(TASK STATEMENT):
Filter the material below down to the lines containing the word "创建或读取需求目标状态".

[MATERIAL FOR THIS EXERCISE — start]

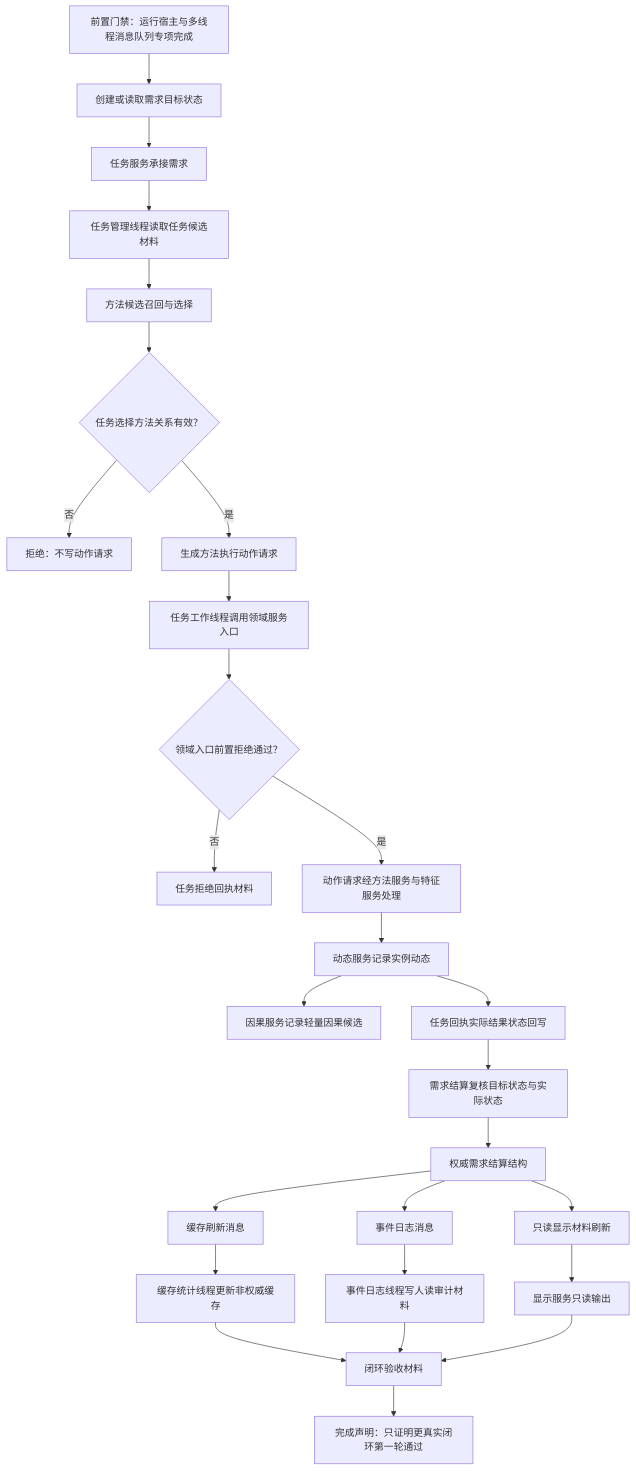
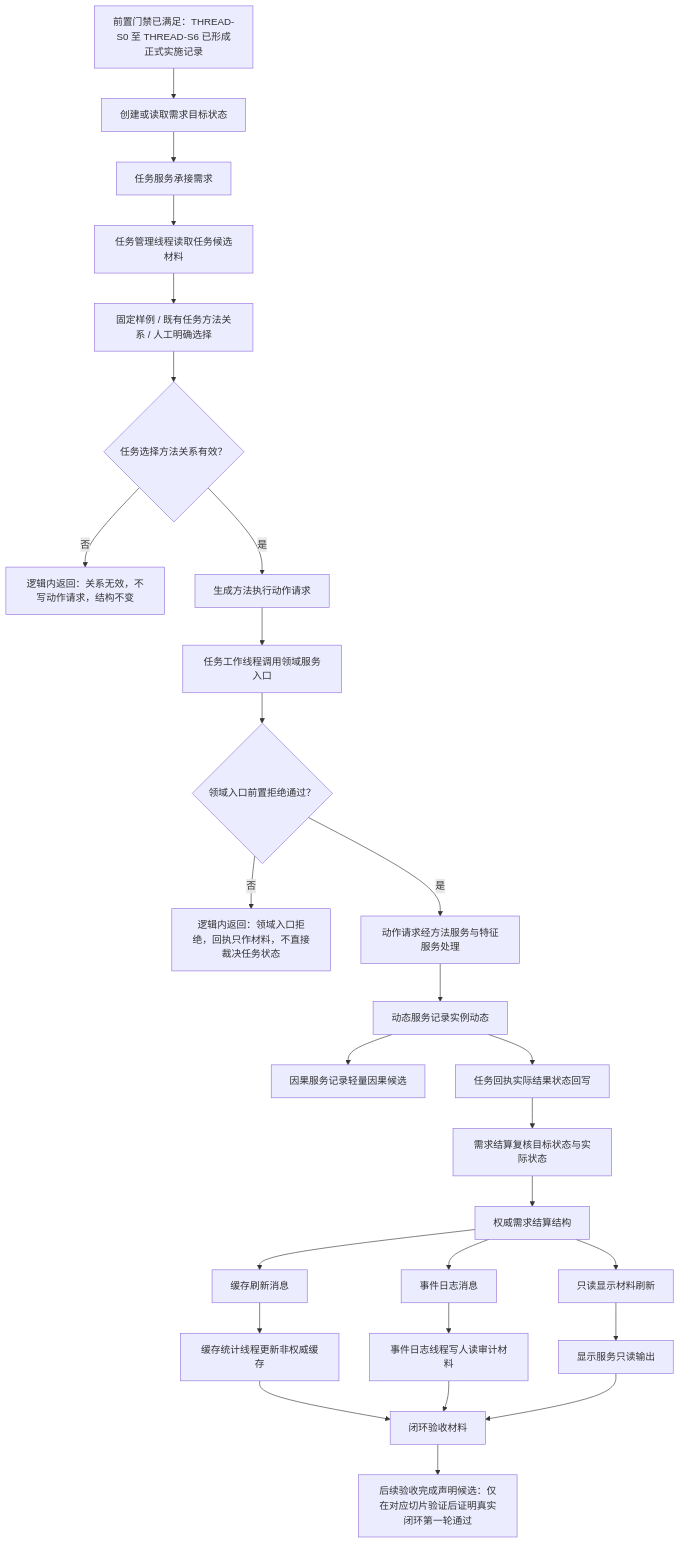
The diagram in 流程图/20260709_真实闭环串联优先目标流程图_v0.1.md (chunhaizh-cyber/HY-Ego), drawn with Mermaid before and after one commit. The commit also changed other lines of this file and 17 other files, not shown here.

````diff
--- a/流程图/20260709_真实闭环串联优先目标流程图_v0.1.md
+++ b/流程图/20260709_真实闭环串联优先目标流程图_v0.1.md
@@ -31,29 +33,29 @@
 ```mermaid
 flowchart TD
-    A["前置门禁：运行宿主与多线程消息队列专项完成"] --> B["创建或读取需求目标状态"]
+    A["前置门禁已满足：THREAD-S0 至 THREAD-S6 已形成正式实施记录"] --> B["创建或读取需求目标状态"]
     B --> C["任务服务承接需求"]
     C --> D["任务管理线程读取任务候选材料"]
-    D --> E["方法候选召回与选择"]
+    D --> E["固定样例 / 既有任务方法关系 / 人工明确选择"]
     E --> F{"任务选择方法关系有效？"}
-    F -- "否" --> G["拒绝：不写动作请求"]
+    F -- "否" --> G["逻辑内返回：关系无效，不写动作请求，结构不变"]
     F -- "是" --> H["生成方法执行动作请求"]
     H --> I["任务工作线程调用领域服务入口"]
     I --> J{"领域入口前置拒绝通过？"}
-    J -- "否" --> K["任务拒绝回执材料"]
+    J -- "否" --> K["逻辑内返回：领域入口拒绝，回执只作材料，不直接裁决任务状态"]
     J -- "是" --> L["动作请求经方法服务与特征服务处理"]
     L --> M["动态服务记录实例动态"]
     M --> N["因果服务记录轻量因果候选"]
     M --> O["任务回执实际结果状态回写"]
     O --> P["需求结算复核目标状态与实际状态"]
     P --> Q["权威需求结算结构"]
     Q --> R["缓存刷新消息"]
     Q --> S["事件日志消息"]
     Q --> T["只读显示材料刷新"]
     R --> U["缓存统计线程更新非权威缓存"]
     S --> V["事件日志线程写人读审计材料"]
     T --> W["显示服务只读输出"]
     U --> X["闭环验收材料"]
     V --> X
     W --> X
-    X --> Y["完成声明：只证明更真实闭环第一轮通过"]
+    X --> Y["后续验收完成声明候选：仅在对应切片验证后证明真实闭环第一轮通过"]
 ```
````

[MATERIAL FOR THIS EXERCISE — finish]

(SOLUTION):
-    A["前置门禁：运行宿主与多线程消息队列专项完成"] --> B["创建或读取需求目标状态"]
+    A["前置门禁已满足：THREAD-S0 至 THREAD-S6 已形成正式实施记录"] --> B["创建或读取需求目标状态"]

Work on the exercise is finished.